**ASSIGNMENT:** Restate the data exactly as given and keep the pictures out.

:::

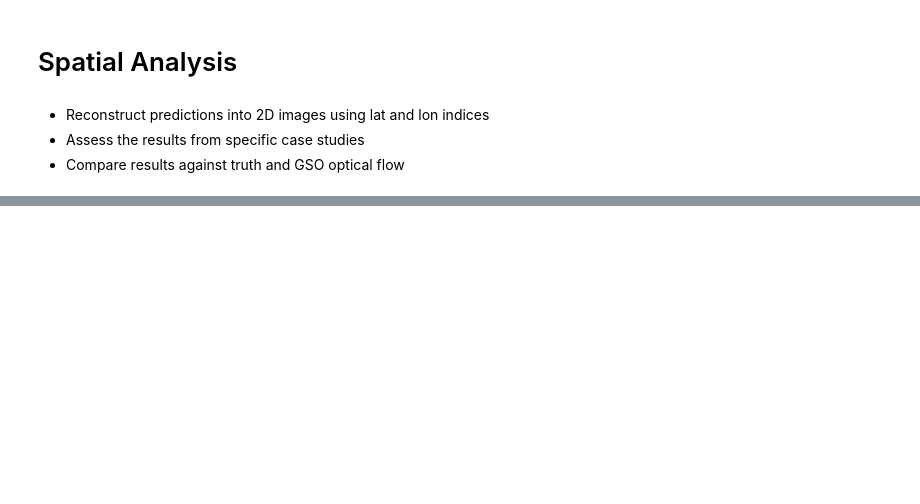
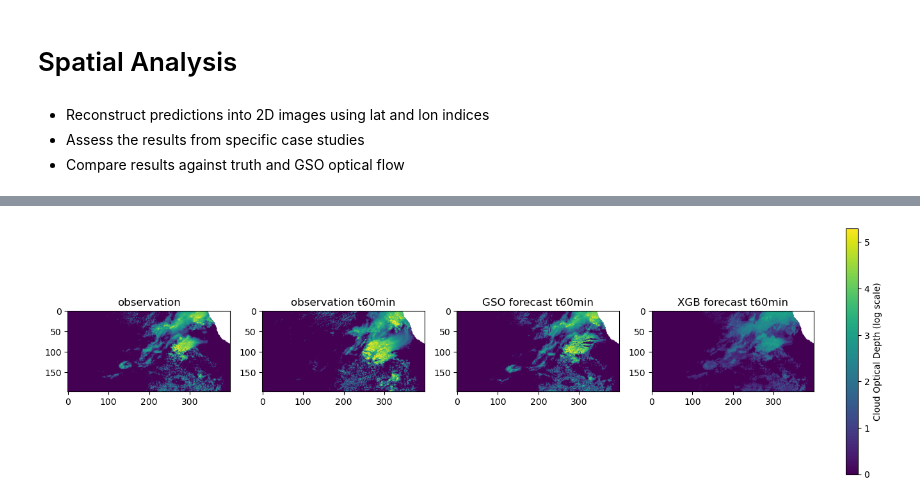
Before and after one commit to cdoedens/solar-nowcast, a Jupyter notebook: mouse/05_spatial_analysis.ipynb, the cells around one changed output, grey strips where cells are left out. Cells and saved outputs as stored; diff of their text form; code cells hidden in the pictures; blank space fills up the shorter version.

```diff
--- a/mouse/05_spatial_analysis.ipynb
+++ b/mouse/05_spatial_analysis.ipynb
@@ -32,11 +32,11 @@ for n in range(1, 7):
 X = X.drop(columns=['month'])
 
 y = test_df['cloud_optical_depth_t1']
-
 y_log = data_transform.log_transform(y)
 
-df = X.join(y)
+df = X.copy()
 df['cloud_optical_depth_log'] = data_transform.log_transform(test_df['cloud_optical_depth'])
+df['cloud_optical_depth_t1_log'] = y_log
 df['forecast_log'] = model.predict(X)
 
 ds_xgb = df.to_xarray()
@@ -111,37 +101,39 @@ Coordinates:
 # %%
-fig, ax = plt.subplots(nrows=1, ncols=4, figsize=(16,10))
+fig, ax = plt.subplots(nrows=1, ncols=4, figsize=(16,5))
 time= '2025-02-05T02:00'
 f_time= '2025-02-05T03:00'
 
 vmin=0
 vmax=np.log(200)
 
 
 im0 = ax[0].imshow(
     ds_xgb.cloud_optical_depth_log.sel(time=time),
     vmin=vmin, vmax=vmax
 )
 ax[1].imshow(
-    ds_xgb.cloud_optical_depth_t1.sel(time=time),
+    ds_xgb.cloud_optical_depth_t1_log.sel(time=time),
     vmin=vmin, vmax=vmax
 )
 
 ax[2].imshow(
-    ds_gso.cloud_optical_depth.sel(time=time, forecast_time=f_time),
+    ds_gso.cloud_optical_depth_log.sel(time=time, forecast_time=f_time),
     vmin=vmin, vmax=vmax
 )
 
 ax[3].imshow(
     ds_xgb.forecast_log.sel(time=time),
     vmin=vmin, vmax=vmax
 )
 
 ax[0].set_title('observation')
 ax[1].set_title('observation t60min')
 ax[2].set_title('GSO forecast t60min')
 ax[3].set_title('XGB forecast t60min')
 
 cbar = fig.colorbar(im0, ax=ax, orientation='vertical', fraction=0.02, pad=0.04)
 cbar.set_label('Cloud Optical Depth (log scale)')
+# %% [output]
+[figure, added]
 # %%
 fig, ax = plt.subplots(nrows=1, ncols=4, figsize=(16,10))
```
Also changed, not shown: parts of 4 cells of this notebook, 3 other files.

:::

**SOLUTION BELOW:**
Before and after one commit to cdoedens/solar-nowcast, a Jupyter notebook: mouse/05_spatial_analysis.ipynb, the cells around one changed output, grey strips where cells are left out. Cells and saved outputs as stored; diff of their text form; code cells hidden in the pictures; blank space fills up the shorter version.

```diff
--- a/mouse/05_spatial_analysis.ipynb
+++ b/mouse/05_spatial_analysis.ipynb
@@ -32,11 +32,11 @@ for n in range(1, 7):
 X = X.drop(columns=['month'])
 
 y = test_df['cloud_optical_depth_t1']
-
 y_log = data_transform.log_transform(y)
 
-df = X.join(y)
+df = X.copy()
 df['cloud_optical_depth_log'] = data_transform.log_transform(test_df['cloud_optical_depth'])
+df['cloud_optical_depth_t1_log'] = y_log
 df['forecast_log'] = model.predict(X)
 
 ds_xgb = df.to_xarray()
@@ -111,37 +101,39 @@ Coordinates:
 # %%
-fig, ax = plt.subplots(nrows=1, ncols=4, figsize=(16,10))
+fig, ax = plt.subplots(nrows=1, ncols=4, figsize=(16,5))
 time= '2025-02-05T02:00'
 f_time= '2025-02-05T03:00'
 
 vmin=0
 vmax=np.log(200)
 
 
 im0 = ax[0].imshow(
     ds_xgb.cloud_optical_depth_log.sel(time=time),
     vmin=vmin, vmax=vmax
 )
 ax[1].imshow(
-    ds_xgb.cloud_optical_depth_t1.sel(time=time),
+    ds_xgb.cloud_optical_depth_t1_log.sel(time=time),
     vmin=vmin, vmax=vmax
 )
 
 ax[2].imshow(
-    ds_gso.cloud_optical_depth.sel(time=time, forecast_time=f_time),
+    ds_gso.cloud_optical_depth_log.sel(time=time, forecast_time=f_time),
     vmin=vmin, vmax=vmax
 )
 
 ax[3].imshow(
     ds_xgb.forecast_log.sel(time=time),
     vmin=vmin, vmax=vmax
 )
 
 ax[0].set_title('observation')
 ax[1].set_title('observation t60min')
 ax[2].set_title('GSO forecast t60min')
 ax[3].set_title('XGB forecast t60min')
 
 cbar = fig.colorbar(im0, ax=ax, orientation='vertical', fraction=0.02, pad=0.04)
 cbar.set_label('Cloud Optical Depth (log scale)')
+# %% [output]
+[figure, added]
 # %%
 fig, ax = plt.subplots(nrows=1, ncols=4, figsize=(16,10))
```
Also changed, not shown: parts of 4 cells of this notebook, 3 other files.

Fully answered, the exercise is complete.